Three turtles (Chelonia mydas) from state's first known nest have hatched.
The green sea turtle (Chelonia mydas) is known to nest in areas with warm climates, but in Delaware? That is a rarity. However, three green sea turtles have successfully hatched from the first known nest in the First State, according to news site Delaware Online. According to the report, a green sea turtle in August nested at the high tide zone on the beach at Herring Point and laid 149 eggs in what is believed to be the first documented sea turtle nesting in the state.
The MERR Institute
One of the first sea turtles to hatch in the state of Delaware.
First discovered by Cape Henlopen Park Ranger Curtis Reynolds on routine patrol, Reynolds taped off the nesting area and contacted U.S. Fish and Wildlife and Delaware's marine rescue organization, the Marine Education Research and Rehabilitation Institute (MERR). It was determined that the nest was too exposed, so officials received permission from USFW's Northeast Endangered Species officials to move the eggs.

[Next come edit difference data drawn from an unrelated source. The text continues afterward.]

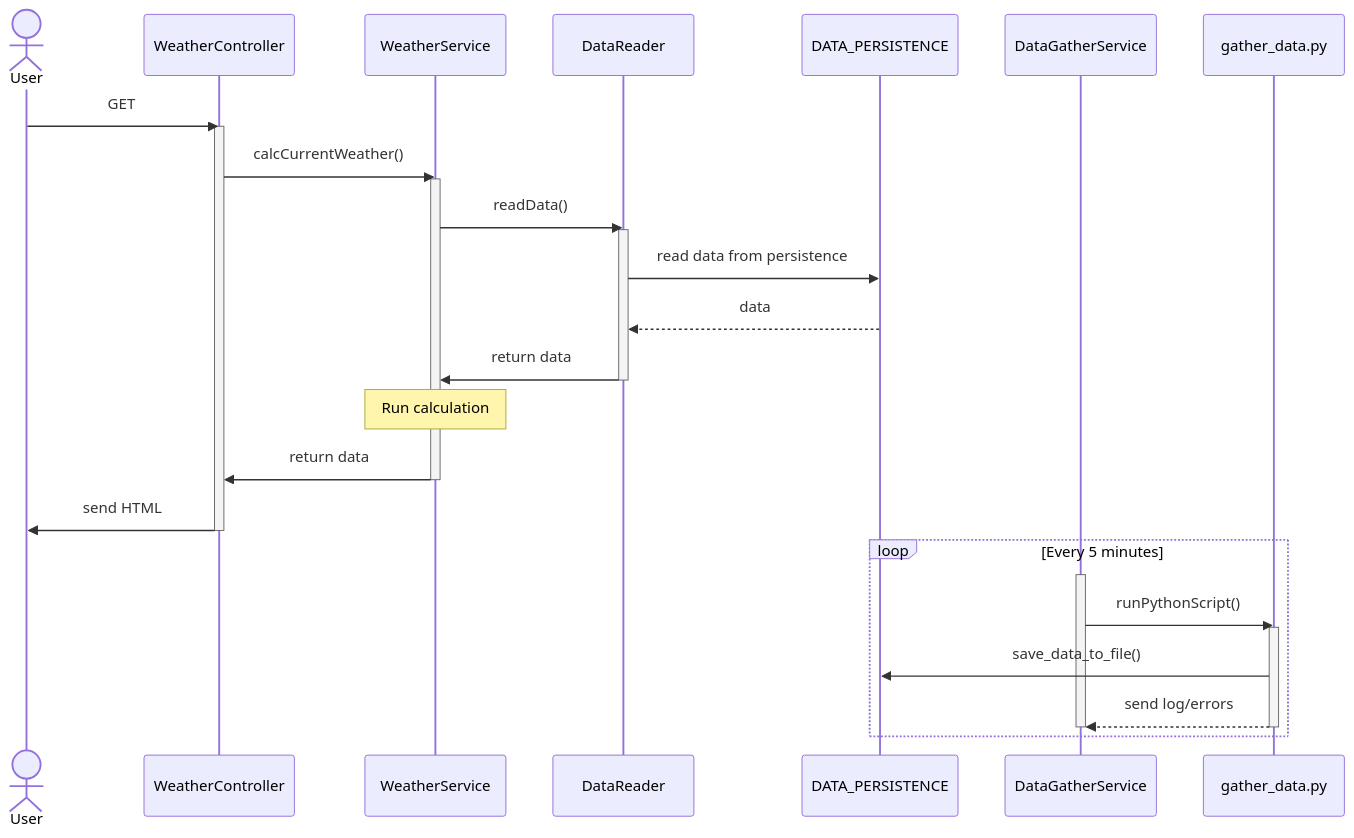
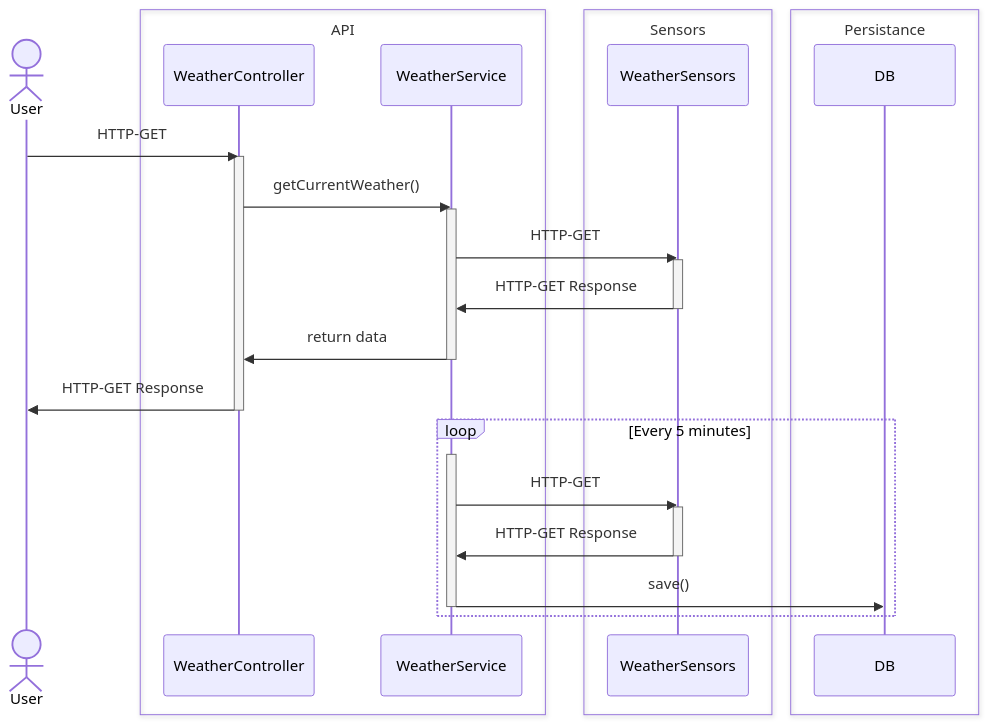
Before and after one commit to weissale1/WeatherStation: the second of 2 diagrams in README.md, drawn with Mermaid. The commit also changed other lines of this file, not shown here.

````diff
--- a/README.md
+++ b/README.md
@@ -60,35 +44,40 @@
 ```mermaid
 sequenceDiagram
 actor User
+box API
+participant WeatherController
+participant WeatherService
+end
+box Sensors
+participant WeatherSensors
+end
+box Persistance
+participant DB
+end
 
-User ->> WeatherController: GET 
+
+User ->> WeatherController: HTTP-GET 
 activate WeatherController
-WeatherController->>WeatherService: calcCurrentWeather()
+WeatherController->>WeatherService: getCurrentWeather()
 activate WeatherService
-WeatherService->>DataReader: readData()
-activate DataReader
-DataReader->>DATA_PERSISTENCE: read data from persistence
-DATA_PERSISTENCE-->>DataReader: data
-DataReader->>WeatherService: return data
-deactivate DataReader
-Note over WeatherService: Run calculation
+WeatherService->>WeatherSensors: HTTP-GET
+activate WeatherSensors
+WeatherSensors->>WeatherService: HTTP-GET Response
+deactivate WeatherSensors
 
 WeatherService->>WeatherController: return data
 deactivate WeatherService
-WeatherController->>User: send HTML
+WeatherController->>User: HTTP-GET Response
 deactivate WeatherController 
 
 
 loop Every 5 minutes
-activate DataGatherService
-    DataGatherService->>gather_data.py: runPythonScript()
-    activate gather_data.py
-    gather_data.py->>DATA_PERSISTENCE: save_data_to_file()
-    gather_data.py-->>DataGatherService: send log/errors
-    deactivate gather_data.py
-    deactivate DataGatherService
+activate WeatherService
+    WeatherService->>WeatherSensors: HTTP-GET
+    activate WeatherSensors
+    WeatherSensors->>WeatherService: HTTP-GET Response
+    deactivate WeatherSensors
+    WeatherService->>DB: save()
+    deactivate WeatherService
 end
-
-
-
 ```
````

While the movement protected the eggs from the high tide zone, two hurricanes and a cold snap were not in the plans, so officials moved the eggs Oct. 5 to a climate controlled laboratory at the University of Delaware's College of Earth, Ocean and Environment in Lewes, where scientists emulated the natural environment as much as they could.

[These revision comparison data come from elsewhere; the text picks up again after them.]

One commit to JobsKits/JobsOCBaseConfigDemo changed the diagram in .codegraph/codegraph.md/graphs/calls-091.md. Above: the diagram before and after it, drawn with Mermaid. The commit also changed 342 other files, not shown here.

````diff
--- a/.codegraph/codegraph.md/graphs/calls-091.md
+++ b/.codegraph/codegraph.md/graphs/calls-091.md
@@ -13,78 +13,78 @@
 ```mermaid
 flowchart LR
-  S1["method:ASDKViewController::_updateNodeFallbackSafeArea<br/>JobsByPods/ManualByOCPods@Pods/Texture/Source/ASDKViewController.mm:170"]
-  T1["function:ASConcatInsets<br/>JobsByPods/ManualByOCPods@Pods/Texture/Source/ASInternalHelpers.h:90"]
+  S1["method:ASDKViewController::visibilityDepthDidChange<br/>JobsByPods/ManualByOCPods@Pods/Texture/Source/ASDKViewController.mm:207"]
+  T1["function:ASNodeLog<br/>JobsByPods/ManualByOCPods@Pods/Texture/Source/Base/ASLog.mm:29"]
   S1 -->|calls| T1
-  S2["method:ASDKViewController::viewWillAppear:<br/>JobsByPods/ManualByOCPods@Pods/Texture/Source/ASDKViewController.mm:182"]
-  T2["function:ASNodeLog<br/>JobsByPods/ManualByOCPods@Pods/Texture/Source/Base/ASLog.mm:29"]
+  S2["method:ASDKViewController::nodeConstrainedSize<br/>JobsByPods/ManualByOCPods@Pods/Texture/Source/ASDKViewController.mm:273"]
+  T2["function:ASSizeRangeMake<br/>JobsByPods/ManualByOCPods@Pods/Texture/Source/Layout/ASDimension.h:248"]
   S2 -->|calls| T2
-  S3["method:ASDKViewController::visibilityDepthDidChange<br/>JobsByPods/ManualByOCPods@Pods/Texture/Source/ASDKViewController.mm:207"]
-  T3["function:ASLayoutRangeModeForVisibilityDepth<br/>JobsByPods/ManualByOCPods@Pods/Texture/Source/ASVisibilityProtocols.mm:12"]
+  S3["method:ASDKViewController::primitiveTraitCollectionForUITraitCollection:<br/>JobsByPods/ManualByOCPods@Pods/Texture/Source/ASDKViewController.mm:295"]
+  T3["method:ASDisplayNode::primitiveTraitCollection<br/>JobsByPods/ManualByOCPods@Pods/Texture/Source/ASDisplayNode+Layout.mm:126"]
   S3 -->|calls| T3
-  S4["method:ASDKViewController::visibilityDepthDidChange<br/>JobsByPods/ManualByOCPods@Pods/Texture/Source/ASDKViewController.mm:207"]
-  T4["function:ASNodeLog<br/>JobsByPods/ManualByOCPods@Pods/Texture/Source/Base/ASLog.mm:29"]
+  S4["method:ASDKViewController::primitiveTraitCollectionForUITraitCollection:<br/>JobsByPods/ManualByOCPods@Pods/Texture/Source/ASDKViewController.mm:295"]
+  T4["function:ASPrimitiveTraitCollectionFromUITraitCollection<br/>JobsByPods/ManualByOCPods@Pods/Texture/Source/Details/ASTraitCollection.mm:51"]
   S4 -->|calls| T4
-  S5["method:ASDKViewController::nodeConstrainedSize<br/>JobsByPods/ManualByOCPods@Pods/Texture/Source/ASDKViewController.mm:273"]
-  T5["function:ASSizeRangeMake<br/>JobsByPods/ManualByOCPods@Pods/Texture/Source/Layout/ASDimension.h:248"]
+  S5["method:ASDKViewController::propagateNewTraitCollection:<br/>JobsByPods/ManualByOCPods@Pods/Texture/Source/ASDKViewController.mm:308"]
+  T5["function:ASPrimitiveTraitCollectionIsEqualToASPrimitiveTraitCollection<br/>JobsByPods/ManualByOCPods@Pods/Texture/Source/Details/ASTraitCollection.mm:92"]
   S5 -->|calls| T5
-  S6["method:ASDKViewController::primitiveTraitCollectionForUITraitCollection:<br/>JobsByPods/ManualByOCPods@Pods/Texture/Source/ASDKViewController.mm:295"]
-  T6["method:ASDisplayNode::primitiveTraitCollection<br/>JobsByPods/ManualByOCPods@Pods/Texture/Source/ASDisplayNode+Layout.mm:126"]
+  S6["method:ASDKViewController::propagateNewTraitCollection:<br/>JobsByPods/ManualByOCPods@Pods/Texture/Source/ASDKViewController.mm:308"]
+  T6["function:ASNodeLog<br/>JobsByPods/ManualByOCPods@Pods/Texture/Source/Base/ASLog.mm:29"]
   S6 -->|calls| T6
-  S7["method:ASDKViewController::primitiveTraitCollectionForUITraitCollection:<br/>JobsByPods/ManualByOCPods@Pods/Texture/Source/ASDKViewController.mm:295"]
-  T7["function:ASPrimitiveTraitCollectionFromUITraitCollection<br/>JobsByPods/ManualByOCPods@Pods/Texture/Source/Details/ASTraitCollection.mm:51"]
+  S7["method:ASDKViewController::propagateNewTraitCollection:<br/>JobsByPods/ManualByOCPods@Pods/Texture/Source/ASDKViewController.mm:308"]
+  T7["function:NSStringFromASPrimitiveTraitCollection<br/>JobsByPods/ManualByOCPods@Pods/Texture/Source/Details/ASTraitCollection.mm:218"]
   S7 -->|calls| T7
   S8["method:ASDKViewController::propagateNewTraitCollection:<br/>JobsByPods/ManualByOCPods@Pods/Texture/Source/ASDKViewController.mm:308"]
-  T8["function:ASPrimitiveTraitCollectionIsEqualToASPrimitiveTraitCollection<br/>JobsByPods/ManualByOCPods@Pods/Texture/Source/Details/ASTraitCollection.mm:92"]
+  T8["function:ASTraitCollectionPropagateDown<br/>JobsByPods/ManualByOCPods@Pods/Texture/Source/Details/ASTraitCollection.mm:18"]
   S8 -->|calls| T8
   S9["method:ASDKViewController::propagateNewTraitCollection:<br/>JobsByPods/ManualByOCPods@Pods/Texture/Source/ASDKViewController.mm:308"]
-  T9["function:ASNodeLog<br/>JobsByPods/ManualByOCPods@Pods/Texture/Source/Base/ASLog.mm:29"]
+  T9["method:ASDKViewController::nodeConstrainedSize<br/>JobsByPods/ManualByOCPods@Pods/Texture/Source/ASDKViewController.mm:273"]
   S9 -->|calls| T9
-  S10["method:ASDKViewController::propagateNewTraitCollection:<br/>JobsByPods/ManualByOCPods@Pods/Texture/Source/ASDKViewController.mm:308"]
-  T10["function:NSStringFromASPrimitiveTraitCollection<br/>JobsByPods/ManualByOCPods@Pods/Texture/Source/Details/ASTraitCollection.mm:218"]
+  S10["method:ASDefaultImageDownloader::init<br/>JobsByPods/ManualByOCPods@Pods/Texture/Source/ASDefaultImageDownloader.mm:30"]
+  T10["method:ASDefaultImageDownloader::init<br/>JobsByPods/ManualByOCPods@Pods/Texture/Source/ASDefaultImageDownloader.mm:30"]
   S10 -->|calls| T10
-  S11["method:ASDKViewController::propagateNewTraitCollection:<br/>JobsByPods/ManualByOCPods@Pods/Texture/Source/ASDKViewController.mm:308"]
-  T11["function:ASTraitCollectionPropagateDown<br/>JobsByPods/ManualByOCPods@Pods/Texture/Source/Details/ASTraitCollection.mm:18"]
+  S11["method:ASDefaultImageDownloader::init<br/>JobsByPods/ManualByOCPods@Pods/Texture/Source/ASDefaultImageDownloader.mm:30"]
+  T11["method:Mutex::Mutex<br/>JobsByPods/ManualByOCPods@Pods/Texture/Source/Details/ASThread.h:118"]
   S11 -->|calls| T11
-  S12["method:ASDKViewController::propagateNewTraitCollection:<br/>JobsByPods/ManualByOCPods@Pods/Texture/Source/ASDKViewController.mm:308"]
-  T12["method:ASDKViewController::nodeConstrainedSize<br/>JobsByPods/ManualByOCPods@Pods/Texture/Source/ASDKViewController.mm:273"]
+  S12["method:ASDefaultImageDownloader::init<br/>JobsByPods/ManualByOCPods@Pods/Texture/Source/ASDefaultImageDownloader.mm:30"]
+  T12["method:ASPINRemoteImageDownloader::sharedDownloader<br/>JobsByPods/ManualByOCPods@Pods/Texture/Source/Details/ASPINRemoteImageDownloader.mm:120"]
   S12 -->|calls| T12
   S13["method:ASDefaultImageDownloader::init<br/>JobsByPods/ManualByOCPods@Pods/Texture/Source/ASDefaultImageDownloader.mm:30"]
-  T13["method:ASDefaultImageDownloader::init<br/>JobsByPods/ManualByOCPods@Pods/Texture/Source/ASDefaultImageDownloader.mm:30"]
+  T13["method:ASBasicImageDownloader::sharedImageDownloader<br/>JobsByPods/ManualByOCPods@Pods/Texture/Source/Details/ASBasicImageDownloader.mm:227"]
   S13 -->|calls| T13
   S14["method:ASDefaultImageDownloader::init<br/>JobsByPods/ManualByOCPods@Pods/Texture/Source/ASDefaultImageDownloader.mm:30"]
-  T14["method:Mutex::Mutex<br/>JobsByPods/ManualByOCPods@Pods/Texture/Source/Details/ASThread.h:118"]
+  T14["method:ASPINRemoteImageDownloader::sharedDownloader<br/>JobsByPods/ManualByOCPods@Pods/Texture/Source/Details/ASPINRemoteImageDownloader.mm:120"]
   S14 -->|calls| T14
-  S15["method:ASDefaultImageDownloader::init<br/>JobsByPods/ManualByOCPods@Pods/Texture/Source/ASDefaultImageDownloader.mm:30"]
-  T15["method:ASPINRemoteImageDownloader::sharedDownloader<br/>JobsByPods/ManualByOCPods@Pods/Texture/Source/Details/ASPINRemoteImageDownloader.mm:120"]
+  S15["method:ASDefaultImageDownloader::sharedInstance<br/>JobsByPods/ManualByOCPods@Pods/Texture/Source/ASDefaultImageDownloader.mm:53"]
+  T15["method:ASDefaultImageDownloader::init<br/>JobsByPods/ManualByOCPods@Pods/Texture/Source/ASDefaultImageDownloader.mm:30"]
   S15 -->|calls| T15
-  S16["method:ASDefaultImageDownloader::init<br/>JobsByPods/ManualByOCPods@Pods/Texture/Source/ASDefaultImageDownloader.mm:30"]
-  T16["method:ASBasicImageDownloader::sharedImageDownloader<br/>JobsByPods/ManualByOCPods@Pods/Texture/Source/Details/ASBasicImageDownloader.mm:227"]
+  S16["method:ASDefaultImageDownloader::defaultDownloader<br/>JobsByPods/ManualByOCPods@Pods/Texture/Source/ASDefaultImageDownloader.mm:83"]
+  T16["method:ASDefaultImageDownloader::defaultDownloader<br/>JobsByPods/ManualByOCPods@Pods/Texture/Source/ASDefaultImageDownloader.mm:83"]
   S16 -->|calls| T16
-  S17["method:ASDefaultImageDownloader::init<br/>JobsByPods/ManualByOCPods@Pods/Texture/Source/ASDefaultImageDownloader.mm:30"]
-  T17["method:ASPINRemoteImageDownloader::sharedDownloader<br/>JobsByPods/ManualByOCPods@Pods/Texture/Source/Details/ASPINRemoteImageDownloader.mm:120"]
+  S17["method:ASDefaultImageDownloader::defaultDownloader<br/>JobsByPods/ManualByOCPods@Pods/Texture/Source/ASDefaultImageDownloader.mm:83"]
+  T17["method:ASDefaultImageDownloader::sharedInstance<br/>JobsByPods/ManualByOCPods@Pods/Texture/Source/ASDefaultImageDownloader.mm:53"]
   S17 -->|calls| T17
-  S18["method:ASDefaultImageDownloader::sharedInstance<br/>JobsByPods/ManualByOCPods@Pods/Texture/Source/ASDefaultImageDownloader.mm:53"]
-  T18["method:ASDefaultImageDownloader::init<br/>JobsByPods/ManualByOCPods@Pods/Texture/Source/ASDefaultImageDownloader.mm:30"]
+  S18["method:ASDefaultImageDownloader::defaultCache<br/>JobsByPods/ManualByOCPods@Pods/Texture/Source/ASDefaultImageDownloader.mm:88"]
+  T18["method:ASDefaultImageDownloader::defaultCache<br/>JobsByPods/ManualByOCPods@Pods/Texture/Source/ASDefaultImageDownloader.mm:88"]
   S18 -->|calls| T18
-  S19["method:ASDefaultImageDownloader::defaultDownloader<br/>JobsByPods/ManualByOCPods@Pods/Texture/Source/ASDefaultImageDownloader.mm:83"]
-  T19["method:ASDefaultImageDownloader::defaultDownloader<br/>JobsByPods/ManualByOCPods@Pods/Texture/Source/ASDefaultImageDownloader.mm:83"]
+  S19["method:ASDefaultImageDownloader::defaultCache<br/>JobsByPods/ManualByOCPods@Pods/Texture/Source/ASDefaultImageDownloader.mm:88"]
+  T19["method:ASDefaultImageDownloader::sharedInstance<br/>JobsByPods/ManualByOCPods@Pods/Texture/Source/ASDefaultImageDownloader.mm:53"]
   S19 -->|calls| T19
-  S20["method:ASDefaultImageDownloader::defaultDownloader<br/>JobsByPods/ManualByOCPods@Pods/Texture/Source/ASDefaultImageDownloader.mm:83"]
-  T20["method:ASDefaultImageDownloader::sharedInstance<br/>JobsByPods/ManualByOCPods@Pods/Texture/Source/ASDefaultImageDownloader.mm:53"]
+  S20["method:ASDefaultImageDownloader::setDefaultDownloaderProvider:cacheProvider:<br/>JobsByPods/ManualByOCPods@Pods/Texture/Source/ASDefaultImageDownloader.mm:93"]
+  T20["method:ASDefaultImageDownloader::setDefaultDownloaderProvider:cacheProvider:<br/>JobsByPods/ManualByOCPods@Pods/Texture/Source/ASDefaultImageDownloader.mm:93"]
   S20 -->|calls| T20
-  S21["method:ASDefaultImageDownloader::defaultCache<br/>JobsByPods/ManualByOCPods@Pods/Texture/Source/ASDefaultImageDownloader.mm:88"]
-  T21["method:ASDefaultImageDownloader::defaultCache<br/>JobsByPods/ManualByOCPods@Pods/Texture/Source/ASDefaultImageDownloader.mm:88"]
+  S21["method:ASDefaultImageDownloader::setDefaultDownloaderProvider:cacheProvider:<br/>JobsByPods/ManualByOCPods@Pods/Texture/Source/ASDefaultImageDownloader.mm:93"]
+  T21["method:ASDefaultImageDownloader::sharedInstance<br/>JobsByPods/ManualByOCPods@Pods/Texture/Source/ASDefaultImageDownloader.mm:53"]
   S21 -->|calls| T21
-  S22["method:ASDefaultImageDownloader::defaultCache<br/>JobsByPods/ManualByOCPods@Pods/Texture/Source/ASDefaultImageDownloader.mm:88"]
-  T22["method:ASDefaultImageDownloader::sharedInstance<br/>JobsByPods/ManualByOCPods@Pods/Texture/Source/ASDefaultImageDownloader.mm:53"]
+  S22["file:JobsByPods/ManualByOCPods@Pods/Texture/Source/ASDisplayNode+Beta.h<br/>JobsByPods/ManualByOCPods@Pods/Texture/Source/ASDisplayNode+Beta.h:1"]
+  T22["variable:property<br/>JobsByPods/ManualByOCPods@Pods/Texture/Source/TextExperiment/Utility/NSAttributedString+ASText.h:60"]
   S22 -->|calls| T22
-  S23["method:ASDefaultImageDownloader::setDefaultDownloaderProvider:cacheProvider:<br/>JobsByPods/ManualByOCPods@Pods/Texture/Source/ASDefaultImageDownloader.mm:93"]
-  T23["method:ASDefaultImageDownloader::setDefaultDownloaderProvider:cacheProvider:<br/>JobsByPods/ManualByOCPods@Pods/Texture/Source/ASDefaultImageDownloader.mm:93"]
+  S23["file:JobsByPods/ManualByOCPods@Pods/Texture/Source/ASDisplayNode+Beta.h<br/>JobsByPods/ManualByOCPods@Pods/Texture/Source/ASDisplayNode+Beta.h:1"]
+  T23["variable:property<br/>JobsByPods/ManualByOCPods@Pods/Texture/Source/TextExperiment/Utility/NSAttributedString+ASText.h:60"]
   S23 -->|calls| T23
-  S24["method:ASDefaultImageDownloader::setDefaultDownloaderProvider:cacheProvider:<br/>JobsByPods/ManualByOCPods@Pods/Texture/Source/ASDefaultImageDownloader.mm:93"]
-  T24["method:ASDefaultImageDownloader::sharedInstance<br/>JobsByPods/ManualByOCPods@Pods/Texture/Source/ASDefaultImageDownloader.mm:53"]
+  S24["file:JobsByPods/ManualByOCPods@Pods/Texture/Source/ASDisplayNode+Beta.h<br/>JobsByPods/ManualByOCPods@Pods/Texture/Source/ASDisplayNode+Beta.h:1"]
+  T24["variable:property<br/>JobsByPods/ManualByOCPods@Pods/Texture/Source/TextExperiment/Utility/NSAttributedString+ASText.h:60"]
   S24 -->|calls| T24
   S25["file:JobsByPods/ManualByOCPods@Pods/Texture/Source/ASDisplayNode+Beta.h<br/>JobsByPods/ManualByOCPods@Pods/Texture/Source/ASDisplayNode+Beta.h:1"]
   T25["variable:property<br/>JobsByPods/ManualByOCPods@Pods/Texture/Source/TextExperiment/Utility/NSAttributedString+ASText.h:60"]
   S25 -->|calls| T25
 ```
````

With the three sea turtles hatched, and more on the way, the officials are waiting for permits to move the hatchlings and remaining eggs to North Carolina's Pine Knoll State Aquarium where the chelonians will be assessed to determine when they will be released. Below is a video from the MERR Institute showing the transfer of the sea turtle eggs in October.